Write out every record exactly as it appears. Skip the pictures.

Material supplied —
============

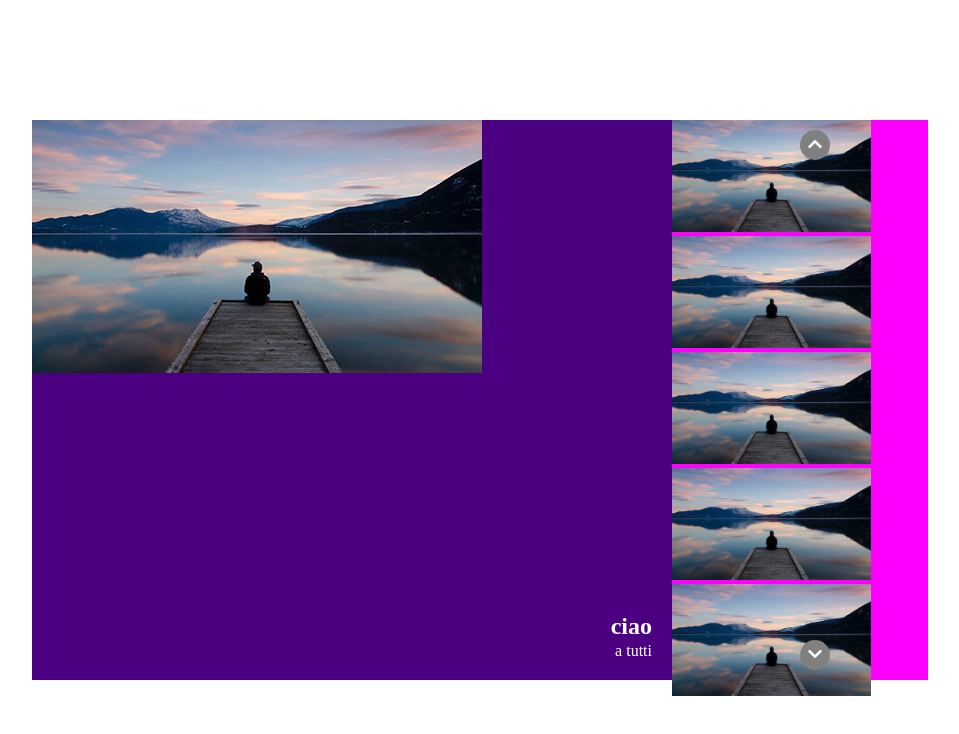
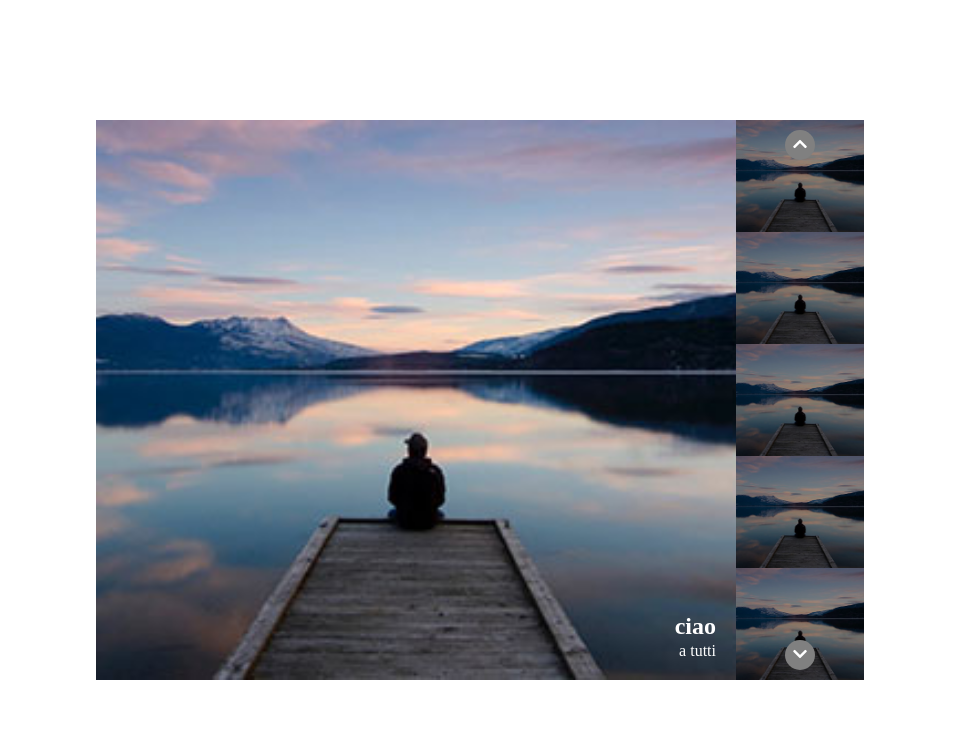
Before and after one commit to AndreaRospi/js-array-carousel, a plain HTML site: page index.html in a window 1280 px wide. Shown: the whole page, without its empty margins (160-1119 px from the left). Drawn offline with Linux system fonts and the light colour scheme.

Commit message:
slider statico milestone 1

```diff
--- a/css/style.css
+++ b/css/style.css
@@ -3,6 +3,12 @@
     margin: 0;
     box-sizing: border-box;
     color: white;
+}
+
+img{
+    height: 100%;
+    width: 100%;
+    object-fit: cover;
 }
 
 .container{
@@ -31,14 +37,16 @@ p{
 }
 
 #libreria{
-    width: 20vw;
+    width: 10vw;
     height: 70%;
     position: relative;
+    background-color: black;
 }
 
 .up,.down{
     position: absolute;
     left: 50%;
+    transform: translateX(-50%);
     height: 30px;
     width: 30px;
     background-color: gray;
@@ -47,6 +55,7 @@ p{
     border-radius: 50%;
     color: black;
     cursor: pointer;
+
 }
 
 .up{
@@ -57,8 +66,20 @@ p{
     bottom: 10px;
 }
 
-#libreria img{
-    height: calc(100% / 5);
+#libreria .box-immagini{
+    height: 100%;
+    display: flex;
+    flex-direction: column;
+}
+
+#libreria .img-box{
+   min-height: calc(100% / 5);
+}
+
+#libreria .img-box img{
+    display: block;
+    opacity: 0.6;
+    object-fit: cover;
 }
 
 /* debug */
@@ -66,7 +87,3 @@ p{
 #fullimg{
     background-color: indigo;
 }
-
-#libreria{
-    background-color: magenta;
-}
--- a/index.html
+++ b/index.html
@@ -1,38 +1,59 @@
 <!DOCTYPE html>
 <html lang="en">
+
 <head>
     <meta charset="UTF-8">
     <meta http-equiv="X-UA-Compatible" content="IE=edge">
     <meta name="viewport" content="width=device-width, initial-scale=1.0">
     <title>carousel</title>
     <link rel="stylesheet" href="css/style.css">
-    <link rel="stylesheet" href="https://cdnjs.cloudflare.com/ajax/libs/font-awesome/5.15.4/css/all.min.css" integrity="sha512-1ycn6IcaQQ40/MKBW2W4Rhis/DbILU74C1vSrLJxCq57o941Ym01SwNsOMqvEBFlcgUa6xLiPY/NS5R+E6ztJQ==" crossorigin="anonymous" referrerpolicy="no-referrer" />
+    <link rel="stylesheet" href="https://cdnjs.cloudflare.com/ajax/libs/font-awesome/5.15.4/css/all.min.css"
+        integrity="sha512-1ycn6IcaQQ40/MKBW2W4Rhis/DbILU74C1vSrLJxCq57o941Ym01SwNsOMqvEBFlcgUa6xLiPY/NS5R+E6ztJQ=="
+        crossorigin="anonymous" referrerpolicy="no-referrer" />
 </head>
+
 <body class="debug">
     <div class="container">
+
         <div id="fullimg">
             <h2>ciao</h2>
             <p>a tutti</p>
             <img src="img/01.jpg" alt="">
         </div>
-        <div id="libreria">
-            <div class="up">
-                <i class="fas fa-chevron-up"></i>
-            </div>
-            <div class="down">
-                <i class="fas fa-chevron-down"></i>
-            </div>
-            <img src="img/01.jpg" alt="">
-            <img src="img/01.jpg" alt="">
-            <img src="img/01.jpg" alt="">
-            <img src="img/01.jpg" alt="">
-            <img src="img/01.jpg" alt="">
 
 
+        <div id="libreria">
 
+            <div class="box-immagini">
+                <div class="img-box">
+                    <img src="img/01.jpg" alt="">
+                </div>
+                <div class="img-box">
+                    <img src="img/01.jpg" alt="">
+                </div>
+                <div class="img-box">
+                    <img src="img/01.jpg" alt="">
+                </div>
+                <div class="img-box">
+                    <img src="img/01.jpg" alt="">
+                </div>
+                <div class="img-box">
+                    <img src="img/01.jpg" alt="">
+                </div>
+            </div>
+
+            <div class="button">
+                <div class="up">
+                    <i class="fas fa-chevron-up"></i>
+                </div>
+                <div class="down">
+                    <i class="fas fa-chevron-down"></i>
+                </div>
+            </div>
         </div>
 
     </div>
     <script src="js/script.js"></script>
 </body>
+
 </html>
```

============

Final answer —
Before and after one commit to AndreaRospi/js-array-carousel, a plain HTML site: page index.html in a window 1280 px wide. Shown: the whole page, without its empty margins (160-1119 px from the left). Drawn offline with Linux system fonts and the light colour scheme.

Commit message:
slider statico milestone 1

```diff
--- a/css/style.css
+++ b/css/style.css
@@ -3,6 +3,12 @@
     margin: 0;
     box-sizing: border-box;
     color: white;
+}
+
+img{
+    height: 100%;
+    width: 100%;
+    object-fit: cover;
 }
 
 .container{
@@ -31,14 +37,16 @@ p{
 }
 
 #libreria{
-    width: 20vw;
+    width: 10vw;
     height: 70%;
     position: relative;
+    background-color: black;
 }
 
 .up,.down{
     position: absolute;
     left: 50%;
+    transform: translateX(-50%);
     height: 30px;
     width: 30px;
     background-color: gray;
@@ -47,6 +55,7 @@ p{
     border-radius: 50%;
     color: black;
     cursor: pointer;
+
 }
 
 .up{
@@ -57,8 +66,20 @@ p{
     bottom: 10px;
 }
 
-#libreria img{
-    height: calc(100% / 5);
+#libreria .box-immagini{
+    height: 100%;
+    display: flex;
+    flex-direction: column;
+}
+
+#libreria .img-box{
+   min-height: calc(100% / 5);
+}
+
+#libreria .img-box img{
+    display: block;
+    opacity: 0.6;
+    object-fit: cover;
 }
 
 /* debug */
@@ -66,7 +87,3 @@ p{
 #fullimg{
     background-color: indigo;
 }
-
-#libreria{
-    background-color: magenta;
-}
--- a/index.html
+++ b/index.html
@@ -1,38 +1,59 @@
 <!DOCTYPE html>
 <html lang="en">
+
 <head>
     <meta charset="UTF-8">
     <meta http-equiv="X-UA-Compatible" content="IE=edge">
     <meta name="viewport" content="width=device-width, initial-scale=1.0">
     <title>carousel</title>
     <link rel="stylesheet" href="css/style.css">
-    <link rel="stylesheet" href="https://cdnjs.cloudflare.com/ajax/libs/font-awesome/5.15.4/css/all.min.css" integrity="sha512-1ycn6IcaQQ40/MKBW2W4Rhis/DbILU74C1vSrLJxCq57o941Ym01SwNsOMqvEBFlcgUa6xLiPY/NS5R+E6ztJQ==" crossorigin="anonymous" referrerpolicy="no-referrer" />
+    <link rel="stylesheet" href="https://cdnjs.cloudflare.com/ajax/libs/font-awesome/5.15.4/css/all.min.css"
+        integrity="sha512-1ycn6IcaQQ40/MKBW2W4Rhis/DbILU74C1vSrLJxCq57o941Ym01SwNsOMqvEBFlcgUa6xLiPY/NS5R+E6ztJQ=="
+        crossorigin="anonymous" referrerpolicy="no-referrer" />
 </head>
+
 <body class="debug">
     <div class="container">
+
         <div id="fullimg">
             <h2>ciao</h2>
             <p>a tutti</p>
             <img src="img/01.jpg" alt="">
         </div>
-        <div id="libreria">
-            <div class="up">
-                <i class="fas fa-chevron-up"></i>
-            </div>
-            <div class="down">
-                <i class="fas fa-chevron-down"></i>
-            </div>
-            <img src="img/01.jpg" alt="">
-            <img src="img/01.jpg" alt="">
-            <img src="img/01.jpg" alt="">
-            <img src="img/01.jpg" alt="">
-            <img src="img/01.jpg" alt="">
 
 
+        <div id="libreria">
 
+            <div class="box-immagini">
+                <div class="img-box">
+                    <img src="img/01.jpg" alt="">
+                </div>
+                <div class="img-box">
+                    <img src="img/01.jpg" alt="">
+                </div>
+                <div class="img-box">
+                    <img src="img/01.jpg" alt="">
+                </div>
+                <div class="img-box">
+                    <img src="img/01.jpg" alt="">
+                </div>
+                <div class="img-box">
+                    <img src="img/01.jpg" alt="">
+                </div>
+            </div>
+
+            <div class="button">
+                <div class="up">
+                    <i class="fas fa-chevron-up"></i>
+                </div>
+                <div class="down">
+                    <i class="fas fa-chevron-down"></i>
+                </div>
+            </div>
         </div>
 
     </div>
     <script src="js/script.js"></script>
 </body>
+
 </html>
```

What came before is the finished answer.